AIM OF THE TASK:
The answer should be a single number, the count of lines in this material that contain "signUpAction".

########

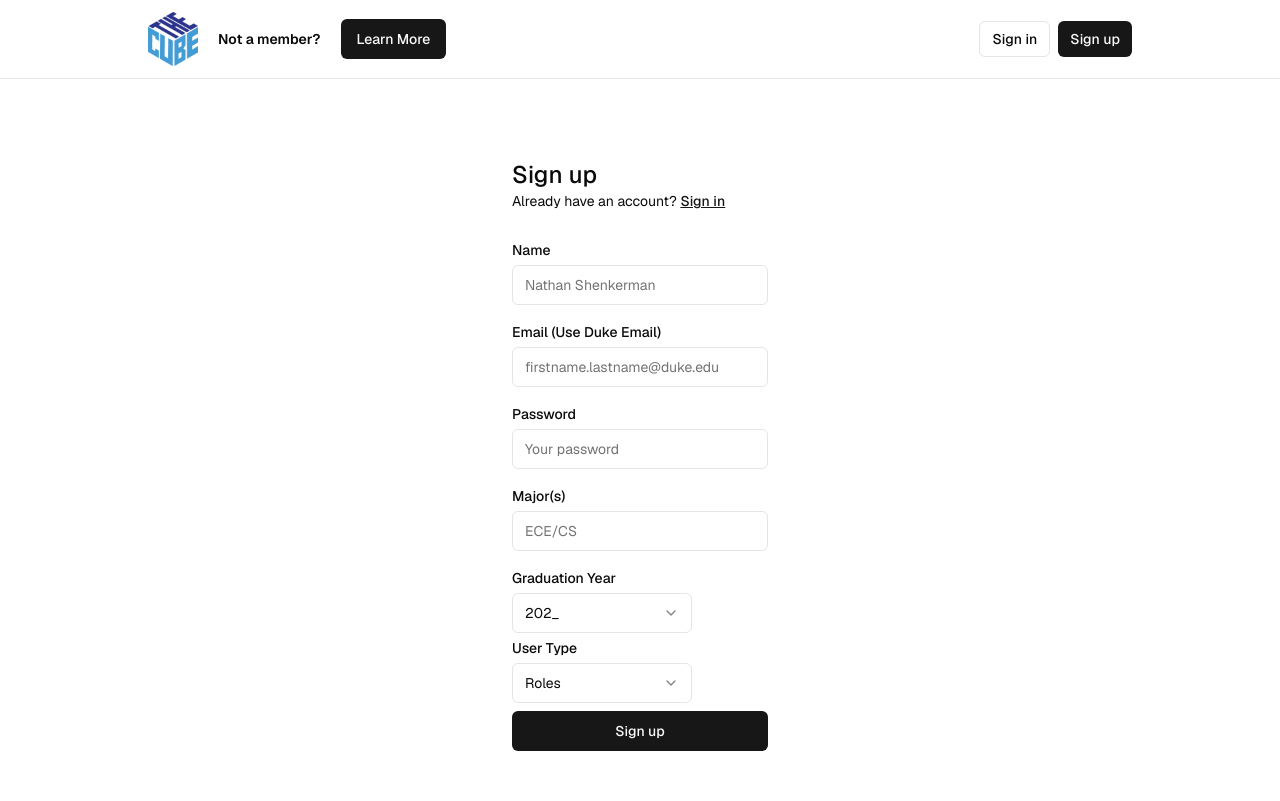
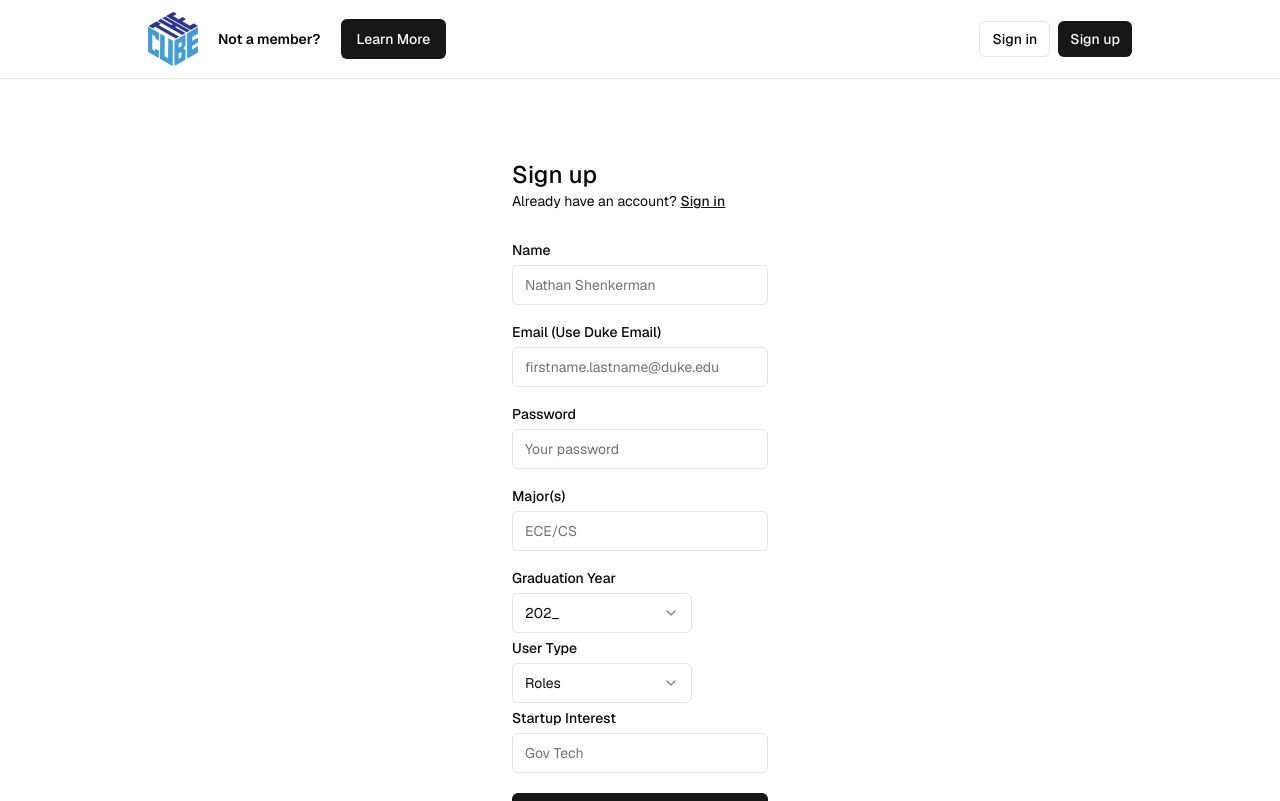
Before and after one commit to kartikeyegupta/cubenme, a Next.js app: page /sign-up in a window 1280 px wide. Shown: the top 801 px of the page. Built offline with nearby package versions, Linux system fonts and the light colour scheme; no server answers.

Commit message:
startup int

```diff
--- a/app/(auth-pages)/sign-up/page.tsx
+++ b/app/(auth-pages)/sign-up/page.tsx
@@ -70,6 +70,8 @@ export default async function Signup(props: {
               <SelectItem value="pledge">Pledge</SelectItem>
             </SelectContent>
           </CNSelect>
+          <Label htmlFor="startup_int">Startup Interest</Label>
+          <Input name="startup_int" placeholder="Gov Tech" required />
 
           <SubmitButton formAction={signUpAction} pendingText="Signing up...">
             Sign up
--- a/app/actions.ts
+++ b/app/actions.ts
@@ -14,6 +14,7 @@ export const signUpAction = async (formData: FormData) => {
   const supabase = await createClient();
   const origin = (await headers()).get("origin");
   const name = formData.get("name")?.toString();
+  const startupInt = formData.get("startup_int")?.toString();
 
   if (!email || !password) {
     return { error: "Email, password and user type are required" };
@@ -23,7 +24,7 @@ export const signUpAction = async (formData: FormData) => {
     email,
     password,
     options: {
-      emailRedirectTo: `${origin}/auth/callback`,
+    emailRedirectTo: `${origin}/auth/callback`,
     },
   });
 
@@ -40,7 +41,8 @@ export const signUpAction = async (formData: FormData) => {
         name: name,
         user_type: userType,
         major: major,
-        grad_year: gradYear
+        grad_year: gradYear,
+        startup_interest: startupInt,
       }
     ]);
 
```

########

RESPONSE TO THE EXERCISE:
4